Need for automatic parallelization[edit]

Past techniques provided solutions for languages like FORTRAN and C; however, these are not enough. These techniques dealt with parallelization sections with specific system in mind like loop or particular section of code. Identifying opportunities for parallelization is a critical step while generating multithreaded application. This need to parallelize applications is partially addressed by tools that analyze code to exploit parallelism. These tools use either compile time techniques or run-time techniques. These techniques are built-in in some parallelizing compilers but user needs to identify parallelize code and mark the code with special language constructs. The compiler identifies these language constructs and analyzes the marked code for parallelization. Some tools parallelize only special form of code like loops. Hence a fully automatic tool for converting sequential code to parallel code is required.[1]

General procedure of parallelization[edit]

1. The process starts with identifying code sections that the programmer feels have parallelism possibilities. Often this task is difficult since the programmer who wants to parallelize the code has not originally written the code under consideration. Another possibility is that the programmer is new to the application domain. Thus, though this first stage in the parallelization process and seems easy at first it may not be so.

2. The next stage is to shortlist code sections out of the identified ones that are actually parallelization. This stage is again most important and difficult since it involves lot of analysis. Generally for codes in C/C++ where pointers are involved are difficult to analyze. Many special techniques such as pointer alias analysis, functions side effects analysis are required to conclude whether a section of code is dependent on any other code. If the dependencies in the identified code sections are more the possibilities of parallelization decreases.

3. Sometimes the dependencies are removed by changing the code and this is the next stage in parallelization. Code is transformed such that the functionality and hence the output is not changed but the dependency, if any, on other code section or other instruction is removed.

4. The last stage in parallelization is generating the parallel code. This code is always functionally similar to the original sequential code but has additional constructs or code sections which when executed create multiple threads or processes.

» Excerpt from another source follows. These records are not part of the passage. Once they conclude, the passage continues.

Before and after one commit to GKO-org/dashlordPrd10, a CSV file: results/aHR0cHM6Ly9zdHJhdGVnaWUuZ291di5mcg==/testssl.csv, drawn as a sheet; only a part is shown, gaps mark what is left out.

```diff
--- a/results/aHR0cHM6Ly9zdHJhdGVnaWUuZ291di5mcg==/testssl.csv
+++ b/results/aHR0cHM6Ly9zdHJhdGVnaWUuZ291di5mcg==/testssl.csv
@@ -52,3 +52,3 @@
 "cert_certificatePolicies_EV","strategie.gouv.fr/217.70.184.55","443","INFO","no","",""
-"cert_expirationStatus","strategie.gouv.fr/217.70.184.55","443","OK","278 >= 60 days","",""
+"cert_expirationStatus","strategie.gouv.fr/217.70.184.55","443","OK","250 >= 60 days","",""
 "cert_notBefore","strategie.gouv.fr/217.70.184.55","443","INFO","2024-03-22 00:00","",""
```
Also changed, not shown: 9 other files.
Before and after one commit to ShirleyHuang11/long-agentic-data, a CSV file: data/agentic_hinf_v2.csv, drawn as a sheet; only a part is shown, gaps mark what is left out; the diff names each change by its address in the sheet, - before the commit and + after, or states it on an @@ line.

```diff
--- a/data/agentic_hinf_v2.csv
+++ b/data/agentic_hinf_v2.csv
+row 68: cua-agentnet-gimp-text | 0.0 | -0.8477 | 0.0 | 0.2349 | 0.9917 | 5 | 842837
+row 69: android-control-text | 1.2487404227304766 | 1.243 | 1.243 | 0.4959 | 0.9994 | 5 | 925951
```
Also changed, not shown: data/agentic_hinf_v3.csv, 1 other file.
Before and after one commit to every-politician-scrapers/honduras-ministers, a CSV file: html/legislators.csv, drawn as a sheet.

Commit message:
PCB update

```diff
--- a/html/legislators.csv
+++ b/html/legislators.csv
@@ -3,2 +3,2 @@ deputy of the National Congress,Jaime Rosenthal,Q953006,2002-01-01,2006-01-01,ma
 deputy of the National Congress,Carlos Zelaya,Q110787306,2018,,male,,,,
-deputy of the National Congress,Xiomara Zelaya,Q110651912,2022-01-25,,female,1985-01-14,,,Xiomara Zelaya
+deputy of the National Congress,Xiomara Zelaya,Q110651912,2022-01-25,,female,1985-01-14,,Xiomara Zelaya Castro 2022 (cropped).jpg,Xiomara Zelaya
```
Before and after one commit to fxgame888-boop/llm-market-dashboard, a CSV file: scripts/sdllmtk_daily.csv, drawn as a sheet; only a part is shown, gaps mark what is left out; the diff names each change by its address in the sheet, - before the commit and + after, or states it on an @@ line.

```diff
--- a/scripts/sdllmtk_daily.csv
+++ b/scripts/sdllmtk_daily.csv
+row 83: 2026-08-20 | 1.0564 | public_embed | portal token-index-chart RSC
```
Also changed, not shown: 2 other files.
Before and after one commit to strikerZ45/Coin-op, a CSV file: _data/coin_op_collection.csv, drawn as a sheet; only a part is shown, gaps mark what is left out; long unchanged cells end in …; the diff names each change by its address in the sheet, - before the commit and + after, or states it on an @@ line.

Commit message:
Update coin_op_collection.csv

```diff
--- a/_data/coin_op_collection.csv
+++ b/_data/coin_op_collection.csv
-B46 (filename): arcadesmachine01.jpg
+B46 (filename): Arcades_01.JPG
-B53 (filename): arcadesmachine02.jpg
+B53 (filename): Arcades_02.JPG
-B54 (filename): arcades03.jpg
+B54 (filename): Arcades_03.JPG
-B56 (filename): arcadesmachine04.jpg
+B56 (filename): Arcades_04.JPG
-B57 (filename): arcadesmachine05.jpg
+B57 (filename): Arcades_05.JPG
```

Automatic parallelization technique[edit]

See also main article automatic parallelization.

Scan[edit]

This is the first stage where the scanner will read the input source files to identify all static and extern usages. Each line in the file will be checked against pre-defined patterns to segregate into tokens. These tokens will be stored in a file which will be used later by the grammar engine. The grammar engine will check patterns of tokens that match with pre-defined rules to identify variables, loops, controls statements, functions etc. in the code.....

Analyze[edit]

The analyzer is used to identify sections of code that can be executed concurrently. The analyzer uses the static data information provided by the scanner-parser.The analyzer will first find out all the functions that are totally independent of each other and mark them as individual tasks. Then analyzer finds which tasks are having dependencies.

Schedule[edit]

The scheduler will lists all the tasks and their dependencies on each other in terms of execution and start times. The scheduler will produce optimal schedule in terms of number of processors to be used or the total time of execution for the application.

Code Generation[edit]

The scheduler will generate list of all the tasks and the details of the cores on which they will execute along with the time that they will execute for. The code Generator will insert special constructs in the code that will be read during execution by the scheduler. These constructs will instruct the scheduler on which core a particular task will execute along with the start and end times......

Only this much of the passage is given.